We love a good hyperlocal blog -- and the Belle Isle Blog does a comprehensive job of covering both the history and news of its neighborhood, a small island connected to South Beach. It's also the home of the relaxed but still super-hip Standard Hotel, which recently announced an expansion plan.
J. Michael Francis, Professor of Florida History at the University of South Florida, spoke excitedly to a crowd of eager history enthusiasts at the Miami International Map Fair last Sunday. His talk, “Mapping Florida,” was a unique look at early South Florida history.
“Can you name five people that lived in Florida,” Francis’ talk began, “from 1513-1765, and any that aren’t Spaniards?”
“Telo Catch You” was about Brazilian pop singer Michel Telo, whose viral, global hit “Ai Se Eu Te Pego” (Ay, If I Catch You) was booming around the world when Telo came to Miami to perform on the Billboard Latin Music Awards in late April. The Brazilian community in Miami is one of Miami’s fastest-growing and biggest immigrant communities, but it is also a recent presence in the city with little connection to the rest of Miami’s ethnic groups.

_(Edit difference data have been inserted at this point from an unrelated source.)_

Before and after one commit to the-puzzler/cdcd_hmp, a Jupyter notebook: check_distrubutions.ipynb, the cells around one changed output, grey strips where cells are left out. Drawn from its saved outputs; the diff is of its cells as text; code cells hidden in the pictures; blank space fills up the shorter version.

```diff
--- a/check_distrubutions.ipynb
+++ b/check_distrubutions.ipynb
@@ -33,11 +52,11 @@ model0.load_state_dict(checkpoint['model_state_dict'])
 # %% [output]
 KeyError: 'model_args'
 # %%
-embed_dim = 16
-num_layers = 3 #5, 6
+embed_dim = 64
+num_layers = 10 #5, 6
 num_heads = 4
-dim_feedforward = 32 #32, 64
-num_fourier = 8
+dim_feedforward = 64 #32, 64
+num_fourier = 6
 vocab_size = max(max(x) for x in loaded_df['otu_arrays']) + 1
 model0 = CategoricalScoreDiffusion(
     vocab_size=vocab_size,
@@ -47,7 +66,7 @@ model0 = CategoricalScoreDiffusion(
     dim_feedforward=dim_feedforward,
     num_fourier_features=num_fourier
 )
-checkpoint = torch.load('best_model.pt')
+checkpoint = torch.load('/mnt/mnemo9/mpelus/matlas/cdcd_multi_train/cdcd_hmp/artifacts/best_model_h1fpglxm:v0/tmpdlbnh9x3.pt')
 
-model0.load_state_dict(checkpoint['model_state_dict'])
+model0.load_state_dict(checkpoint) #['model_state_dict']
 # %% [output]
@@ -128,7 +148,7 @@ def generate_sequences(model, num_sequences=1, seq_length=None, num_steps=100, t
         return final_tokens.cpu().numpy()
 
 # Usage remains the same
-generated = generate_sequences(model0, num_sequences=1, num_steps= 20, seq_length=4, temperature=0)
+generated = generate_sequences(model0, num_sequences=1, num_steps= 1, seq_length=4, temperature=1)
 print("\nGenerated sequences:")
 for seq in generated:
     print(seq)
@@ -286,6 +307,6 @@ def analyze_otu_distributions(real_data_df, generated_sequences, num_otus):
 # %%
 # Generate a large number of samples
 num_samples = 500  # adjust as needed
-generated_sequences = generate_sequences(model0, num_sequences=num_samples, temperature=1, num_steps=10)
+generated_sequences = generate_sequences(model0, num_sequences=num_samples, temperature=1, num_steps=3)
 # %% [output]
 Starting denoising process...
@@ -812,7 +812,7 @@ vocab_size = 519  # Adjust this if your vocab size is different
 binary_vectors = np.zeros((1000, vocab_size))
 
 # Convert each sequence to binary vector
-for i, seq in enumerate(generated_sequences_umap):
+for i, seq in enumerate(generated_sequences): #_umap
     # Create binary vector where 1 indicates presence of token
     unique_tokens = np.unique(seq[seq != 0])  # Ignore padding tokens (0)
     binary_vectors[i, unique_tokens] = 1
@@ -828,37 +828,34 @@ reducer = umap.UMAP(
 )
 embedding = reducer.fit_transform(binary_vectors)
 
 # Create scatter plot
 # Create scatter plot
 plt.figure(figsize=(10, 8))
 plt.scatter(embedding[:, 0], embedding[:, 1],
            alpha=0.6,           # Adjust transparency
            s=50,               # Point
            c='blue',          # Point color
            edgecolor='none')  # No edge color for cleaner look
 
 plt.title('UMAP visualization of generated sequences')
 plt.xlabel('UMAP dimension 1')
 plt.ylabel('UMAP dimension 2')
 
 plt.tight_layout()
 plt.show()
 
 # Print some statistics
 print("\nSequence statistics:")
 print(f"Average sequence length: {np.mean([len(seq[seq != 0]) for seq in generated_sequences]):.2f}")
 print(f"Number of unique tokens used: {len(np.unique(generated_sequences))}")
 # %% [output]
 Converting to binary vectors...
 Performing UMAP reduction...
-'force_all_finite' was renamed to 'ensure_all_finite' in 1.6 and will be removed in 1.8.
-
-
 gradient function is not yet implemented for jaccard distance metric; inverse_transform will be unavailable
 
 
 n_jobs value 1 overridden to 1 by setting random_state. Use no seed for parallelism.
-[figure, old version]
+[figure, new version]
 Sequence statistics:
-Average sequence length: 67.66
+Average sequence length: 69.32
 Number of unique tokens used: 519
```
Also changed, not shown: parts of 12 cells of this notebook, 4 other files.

The International Noise Conference returns to Churchill's Pub in Miami tonight, lasting through this Saturday, and this year's edition is a special one. It's the conference's 10th anniversary, and it's also, as we pointed out earlier this week, the first one boosted by a Knight Arts Challenge grant. That nod of institutional legitimacy gives weight to the fact that, even though the proceedings at the event can get loud, it's not all just a bunch of noise.
A couple of free Smartphone apps give the lowdown on where chefs like to eat, providing an alternative to reviews on Yelp and Google. The Chefs Feed app and the Find. Eat. Drink. app/website give recommendations from chefs for the curious eater who wants to know about the hole-in-the-wall spots favored by chefs Jose Mendin of Pubbelly or Michelle Bernstein of Michy's. The apps are also a good resource for out-of-towners visiting during South Florida's busy tourism season.
Starting tonight, the New World Symphony celebrates (a little belatedly) the centennial of experimental composer John Cage, who died at age 80 in 1992. (His "centennial" means the 100-year anniversary of his birth, which was on Sept. 5, 1912).
Like his signature ASIWAJU educational project (asiwaju is the Yoruban term for “he who opens the path”), Soledade is committed to creating new spaces and platforms for dance and ensuring that Miami becomes a global and sustainable player of the genre.
A happy side effect of South Florida's booming arts scene is that the related blogosphere is booming as well. For a while, blogs by major media outlets were the only game in town, but that's quickly changing. Of course, these still provide essential daily reading.